Comedian Jason Hawks carries with him a mountain of emotional issues and an impressive drug habit. When he learns his high school sweetheart went on a shooting spree before turning the gun on herself, he returns home to confront a past that includes a drunken orgy in an abandoned factory and six close friends who never spoke to each other again. Something more sinister is at work than teenage hormones, however, and what Jason learns as he reconnects with his past will either fix him or shatter him further. And it could send an entire city into an abyss of lust-fueled horror.
ADVANCE PRAISE FOR PORCELAIN…
“Equal parts horror and character-driven redemption tale, Nate Southard’s Porcelain is a supernatural and pyschosexual romp that will make you squirm in more ways than one. That should be enough for you. Perv.” — Paul Tremblay, author of A Head Full of Ghosts and Disappearance at Devil’s Rock
“In Porcelain, Nate Southard turns his talents to one of the central horror stories of the modern era: a band of old friends drawn back together to confront an evil from their youth. The characters who populate these pages carry their damage with them, but they struggle to overcome it as they wrestle with the sinister forces they uncover. With Porcelain, Nate Southard has written a response to Peter Straub’s Ghost Story and Stephen King’s It. Horror fans will applaud.” — John Langan, author of The Fisherman and The Wide, Carnivorous Sky and Other Monstrous Geographies

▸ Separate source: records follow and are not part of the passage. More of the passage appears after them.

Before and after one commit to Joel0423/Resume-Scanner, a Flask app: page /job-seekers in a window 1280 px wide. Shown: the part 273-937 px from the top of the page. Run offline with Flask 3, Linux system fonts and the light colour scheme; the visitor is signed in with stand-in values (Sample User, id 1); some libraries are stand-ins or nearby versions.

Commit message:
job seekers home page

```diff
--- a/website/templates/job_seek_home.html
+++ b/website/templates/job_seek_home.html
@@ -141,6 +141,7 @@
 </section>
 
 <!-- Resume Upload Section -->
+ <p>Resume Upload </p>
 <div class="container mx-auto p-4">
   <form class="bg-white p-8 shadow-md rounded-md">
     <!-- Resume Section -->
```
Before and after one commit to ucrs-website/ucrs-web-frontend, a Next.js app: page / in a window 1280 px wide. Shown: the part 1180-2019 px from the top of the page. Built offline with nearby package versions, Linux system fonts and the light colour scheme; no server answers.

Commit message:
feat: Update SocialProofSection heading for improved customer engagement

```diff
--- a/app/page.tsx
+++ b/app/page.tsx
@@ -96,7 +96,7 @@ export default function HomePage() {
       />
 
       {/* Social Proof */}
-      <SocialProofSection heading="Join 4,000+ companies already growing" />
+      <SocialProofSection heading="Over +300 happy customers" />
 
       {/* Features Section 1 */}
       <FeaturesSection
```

“Porcelain is creepy and provocative. Southard has carefully crafted a suspenseful story that makes the reader beg to know more with every page. An addicting read from beginning to end.” — Tiffany Scandal, author of Jigsaw Youth and Perdida
“Nate Southard’s Porcelain is the kind of mature erotic body horror that brings to mind Cronenberg at his venereal peak. Southard deftly navigates the existential space between good sex and the threat of losing one’s physical autonomy without crossing the line into either prurient exploitation or puritan judgment. He handles his flawed characters’ anxieties about the past and the present with care, while keeping the central mystery moving forward at a compelling pace. Porcelain made me lose sleep because, like the characters in it, I couldn’t stop myself once I started it. You had better block off some time before you go inside this book. It’ll take you over.” — Bracken MacLeod, author of Stranded and Come to Dust